This yearly occurrence is known as Opposition – when the Earth lies directly between Jupiter and the Sun. This means that Jupiter appears directly opposite the Sun on the sky – rising in the East as the Sun sets in the West.
For those in the Southern Hemisphere, the planet will trace across the sky towards the North and eventually set in the West. While for those in the Northern Hemisphere, the planet will trace across towards the South and eventually set in the West.
Swinburne University of Technology astronomer, Dr Alan Duffy, says this will be the best time of the year to see Jupiter.
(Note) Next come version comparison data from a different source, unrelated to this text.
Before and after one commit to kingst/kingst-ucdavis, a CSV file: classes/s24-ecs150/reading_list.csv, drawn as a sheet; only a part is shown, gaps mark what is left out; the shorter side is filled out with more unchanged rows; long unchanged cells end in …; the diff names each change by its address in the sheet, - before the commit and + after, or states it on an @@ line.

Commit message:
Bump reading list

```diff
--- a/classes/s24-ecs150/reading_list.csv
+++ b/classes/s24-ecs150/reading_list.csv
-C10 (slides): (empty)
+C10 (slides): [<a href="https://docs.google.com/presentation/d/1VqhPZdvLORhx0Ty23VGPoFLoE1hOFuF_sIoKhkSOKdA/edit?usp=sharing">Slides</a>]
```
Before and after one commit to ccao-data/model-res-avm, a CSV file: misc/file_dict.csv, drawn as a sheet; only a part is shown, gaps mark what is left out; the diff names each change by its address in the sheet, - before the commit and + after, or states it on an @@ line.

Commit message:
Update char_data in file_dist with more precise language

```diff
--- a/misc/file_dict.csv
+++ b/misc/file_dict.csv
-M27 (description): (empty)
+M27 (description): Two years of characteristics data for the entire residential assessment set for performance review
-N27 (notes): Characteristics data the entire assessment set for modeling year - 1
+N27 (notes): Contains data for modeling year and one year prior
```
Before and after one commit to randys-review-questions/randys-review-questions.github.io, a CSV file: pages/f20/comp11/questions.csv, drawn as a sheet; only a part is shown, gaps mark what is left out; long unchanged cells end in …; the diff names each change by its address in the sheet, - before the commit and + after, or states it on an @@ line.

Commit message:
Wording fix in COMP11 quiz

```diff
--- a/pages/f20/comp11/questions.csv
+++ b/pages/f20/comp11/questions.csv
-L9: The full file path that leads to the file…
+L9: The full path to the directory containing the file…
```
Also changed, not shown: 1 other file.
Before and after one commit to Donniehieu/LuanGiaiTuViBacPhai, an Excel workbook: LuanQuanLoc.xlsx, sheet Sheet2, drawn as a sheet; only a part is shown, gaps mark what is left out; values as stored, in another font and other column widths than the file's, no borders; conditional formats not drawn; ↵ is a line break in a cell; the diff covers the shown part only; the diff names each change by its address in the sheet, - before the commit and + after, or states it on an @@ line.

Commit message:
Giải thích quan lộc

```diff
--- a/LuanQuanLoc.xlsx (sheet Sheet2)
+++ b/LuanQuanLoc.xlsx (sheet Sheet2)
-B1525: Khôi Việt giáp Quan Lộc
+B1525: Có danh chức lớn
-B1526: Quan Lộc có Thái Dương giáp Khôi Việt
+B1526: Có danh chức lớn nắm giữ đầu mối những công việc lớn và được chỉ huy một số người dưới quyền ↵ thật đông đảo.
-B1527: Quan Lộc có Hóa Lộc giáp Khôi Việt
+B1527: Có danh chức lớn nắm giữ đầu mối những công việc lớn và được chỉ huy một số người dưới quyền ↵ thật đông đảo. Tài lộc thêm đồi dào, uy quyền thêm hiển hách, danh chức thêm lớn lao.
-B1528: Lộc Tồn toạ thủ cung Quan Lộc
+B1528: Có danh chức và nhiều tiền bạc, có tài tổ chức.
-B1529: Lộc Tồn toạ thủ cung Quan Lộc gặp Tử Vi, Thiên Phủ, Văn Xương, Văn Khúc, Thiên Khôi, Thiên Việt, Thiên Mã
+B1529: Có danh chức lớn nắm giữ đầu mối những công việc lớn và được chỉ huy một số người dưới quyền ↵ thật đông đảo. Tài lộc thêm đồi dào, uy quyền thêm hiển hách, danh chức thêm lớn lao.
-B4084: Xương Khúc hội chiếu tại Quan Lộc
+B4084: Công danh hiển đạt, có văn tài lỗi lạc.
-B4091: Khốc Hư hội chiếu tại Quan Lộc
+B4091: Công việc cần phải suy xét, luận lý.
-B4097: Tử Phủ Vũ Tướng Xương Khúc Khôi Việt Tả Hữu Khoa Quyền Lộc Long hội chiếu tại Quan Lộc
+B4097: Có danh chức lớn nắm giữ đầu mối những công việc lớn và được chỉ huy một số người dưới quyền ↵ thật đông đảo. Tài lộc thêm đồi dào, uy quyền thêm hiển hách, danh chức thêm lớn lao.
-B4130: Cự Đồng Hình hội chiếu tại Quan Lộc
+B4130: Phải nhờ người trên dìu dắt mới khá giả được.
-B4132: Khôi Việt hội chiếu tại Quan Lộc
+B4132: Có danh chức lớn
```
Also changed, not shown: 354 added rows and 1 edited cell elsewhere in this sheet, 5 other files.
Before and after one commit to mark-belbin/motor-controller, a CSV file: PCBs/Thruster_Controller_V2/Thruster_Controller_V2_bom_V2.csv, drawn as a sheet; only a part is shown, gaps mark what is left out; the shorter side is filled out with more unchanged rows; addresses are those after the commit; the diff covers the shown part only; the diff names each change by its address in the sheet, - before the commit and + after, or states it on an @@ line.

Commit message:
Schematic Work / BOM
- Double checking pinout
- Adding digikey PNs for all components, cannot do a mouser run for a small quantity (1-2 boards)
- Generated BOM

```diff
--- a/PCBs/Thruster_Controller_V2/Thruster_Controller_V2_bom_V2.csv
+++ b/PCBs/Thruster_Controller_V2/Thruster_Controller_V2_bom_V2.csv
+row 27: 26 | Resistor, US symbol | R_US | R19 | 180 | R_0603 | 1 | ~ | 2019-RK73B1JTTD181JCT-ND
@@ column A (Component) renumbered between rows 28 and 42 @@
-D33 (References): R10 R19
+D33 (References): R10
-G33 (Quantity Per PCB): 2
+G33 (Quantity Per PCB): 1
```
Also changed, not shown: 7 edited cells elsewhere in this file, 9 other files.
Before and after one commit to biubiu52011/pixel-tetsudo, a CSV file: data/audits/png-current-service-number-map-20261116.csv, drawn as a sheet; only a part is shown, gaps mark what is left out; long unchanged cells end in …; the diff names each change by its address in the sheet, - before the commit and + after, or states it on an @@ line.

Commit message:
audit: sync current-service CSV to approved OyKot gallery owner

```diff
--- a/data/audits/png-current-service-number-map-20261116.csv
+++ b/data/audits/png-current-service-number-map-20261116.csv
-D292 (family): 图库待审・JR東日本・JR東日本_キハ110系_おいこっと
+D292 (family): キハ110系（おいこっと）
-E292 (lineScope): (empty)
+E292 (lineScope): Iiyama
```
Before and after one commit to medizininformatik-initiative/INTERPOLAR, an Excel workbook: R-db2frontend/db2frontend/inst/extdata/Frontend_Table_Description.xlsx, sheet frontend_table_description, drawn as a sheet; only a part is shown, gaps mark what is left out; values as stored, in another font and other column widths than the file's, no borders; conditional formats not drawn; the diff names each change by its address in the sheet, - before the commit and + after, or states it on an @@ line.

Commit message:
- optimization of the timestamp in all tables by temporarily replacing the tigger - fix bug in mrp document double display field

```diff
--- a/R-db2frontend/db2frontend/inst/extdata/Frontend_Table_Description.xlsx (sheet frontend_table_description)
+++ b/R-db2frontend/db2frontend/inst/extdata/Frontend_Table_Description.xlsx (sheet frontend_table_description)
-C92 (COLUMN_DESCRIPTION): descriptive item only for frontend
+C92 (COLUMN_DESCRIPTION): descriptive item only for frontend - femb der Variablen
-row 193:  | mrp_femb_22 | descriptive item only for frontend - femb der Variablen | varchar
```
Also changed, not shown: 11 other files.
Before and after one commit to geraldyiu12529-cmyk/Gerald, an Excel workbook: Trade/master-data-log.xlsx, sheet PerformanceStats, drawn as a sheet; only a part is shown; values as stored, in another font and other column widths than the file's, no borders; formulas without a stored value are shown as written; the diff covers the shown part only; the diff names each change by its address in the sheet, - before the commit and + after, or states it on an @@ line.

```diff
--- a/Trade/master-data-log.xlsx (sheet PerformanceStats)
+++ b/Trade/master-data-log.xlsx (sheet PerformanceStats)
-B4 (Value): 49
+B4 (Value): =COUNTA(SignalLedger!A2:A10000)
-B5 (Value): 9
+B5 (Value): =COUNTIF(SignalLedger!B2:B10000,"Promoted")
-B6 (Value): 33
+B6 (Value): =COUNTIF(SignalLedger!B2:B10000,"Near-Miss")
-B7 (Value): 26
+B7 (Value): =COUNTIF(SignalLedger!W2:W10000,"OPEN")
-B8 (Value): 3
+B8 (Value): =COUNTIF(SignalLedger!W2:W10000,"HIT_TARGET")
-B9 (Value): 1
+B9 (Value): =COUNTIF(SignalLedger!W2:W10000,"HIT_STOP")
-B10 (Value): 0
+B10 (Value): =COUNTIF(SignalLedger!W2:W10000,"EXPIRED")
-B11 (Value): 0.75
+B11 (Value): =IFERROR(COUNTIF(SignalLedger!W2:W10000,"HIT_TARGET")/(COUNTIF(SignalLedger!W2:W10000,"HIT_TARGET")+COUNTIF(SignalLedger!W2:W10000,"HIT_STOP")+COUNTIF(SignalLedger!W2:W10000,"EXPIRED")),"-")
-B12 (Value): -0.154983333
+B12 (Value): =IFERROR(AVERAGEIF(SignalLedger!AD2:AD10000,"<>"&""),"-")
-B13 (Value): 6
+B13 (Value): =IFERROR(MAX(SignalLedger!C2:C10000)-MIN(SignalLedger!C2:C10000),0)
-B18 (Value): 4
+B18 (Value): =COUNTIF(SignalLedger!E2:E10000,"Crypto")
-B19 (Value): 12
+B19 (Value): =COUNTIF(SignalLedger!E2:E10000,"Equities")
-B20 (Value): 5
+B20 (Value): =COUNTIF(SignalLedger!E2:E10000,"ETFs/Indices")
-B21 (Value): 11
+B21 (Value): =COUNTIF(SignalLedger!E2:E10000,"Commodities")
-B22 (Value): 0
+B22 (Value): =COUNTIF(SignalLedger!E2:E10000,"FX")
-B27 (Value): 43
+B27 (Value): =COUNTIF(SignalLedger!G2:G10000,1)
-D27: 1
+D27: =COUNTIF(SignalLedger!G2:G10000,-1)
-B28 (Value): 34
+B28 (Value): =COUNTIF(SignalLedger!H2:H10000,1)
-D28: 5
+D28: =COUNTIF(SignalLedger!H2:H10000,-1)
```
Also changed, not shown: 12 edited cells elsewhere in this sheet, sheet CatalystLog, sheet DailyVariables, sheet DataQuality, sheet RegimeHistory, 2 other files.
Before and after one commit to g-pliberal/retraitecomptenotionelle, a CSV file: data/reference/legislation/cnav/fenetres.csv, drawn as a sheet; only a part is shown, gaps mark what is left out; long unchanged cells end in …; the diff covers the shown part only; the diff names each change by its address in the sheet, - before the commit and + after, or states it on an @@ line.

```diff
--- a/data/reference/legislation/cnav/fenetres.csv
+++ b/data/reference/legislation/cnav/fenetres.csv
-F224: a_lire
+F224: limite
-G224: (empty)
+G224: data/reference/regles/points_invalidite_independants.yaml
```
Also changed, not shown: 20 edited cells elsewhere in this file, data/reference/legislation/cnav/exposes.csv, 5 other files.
The gas giant will be easily visible after sunset to anyone in the world, without requiring a telescope or binoculars.
He recommends waiting at least one and a half hours after sunset to look for Jupiter so the sunset has fully faded.
“Jupiter is particularly beautiful on 8 March as the gas giant is both at its closest point to Earth as well as fully illuminated by the Sun from our point of view,” Dr Duffy says.
“These effects together mean Jupiter will be easily the brightest object in the night sky after Venus sets along with the Sun, so the ‘King of the Planets’ should be easy to see rising on the opposite side of the sky from the setting Sun.
“If you have access to good binoculars you can even see the four Galilean moons, visible as a string of bright pearls from Jupiter, and they will also be even easier to see than usual.
“If you can, get out to your local astronomical society and with even a modest telescope you can see the Great Red Spot of Jupiter as well as the bands of clouds in this gas giant.”
Dr Duffy says the best time to view is at midnight when the planet is as high in the night sky as it will reach meaning we are looking at it through the least amount of atmosphere.
“As anyone who has seen the air shimmering above asphalt on a hot day, moving air can smear out your view and this is the reason that the stars twinkle. So the less air you have to look through to see the object the better the image, which is why midnight is better than right after sunset when Jupiter is only just peering over the horizon,” Dr Duffy says.
“While Opposition is an annual occurrence, 2016 will be better than last year’s event. Jupiter won’t be competing with the Moon in March as it’s a New Moon which will give off little extra light in the night sky.”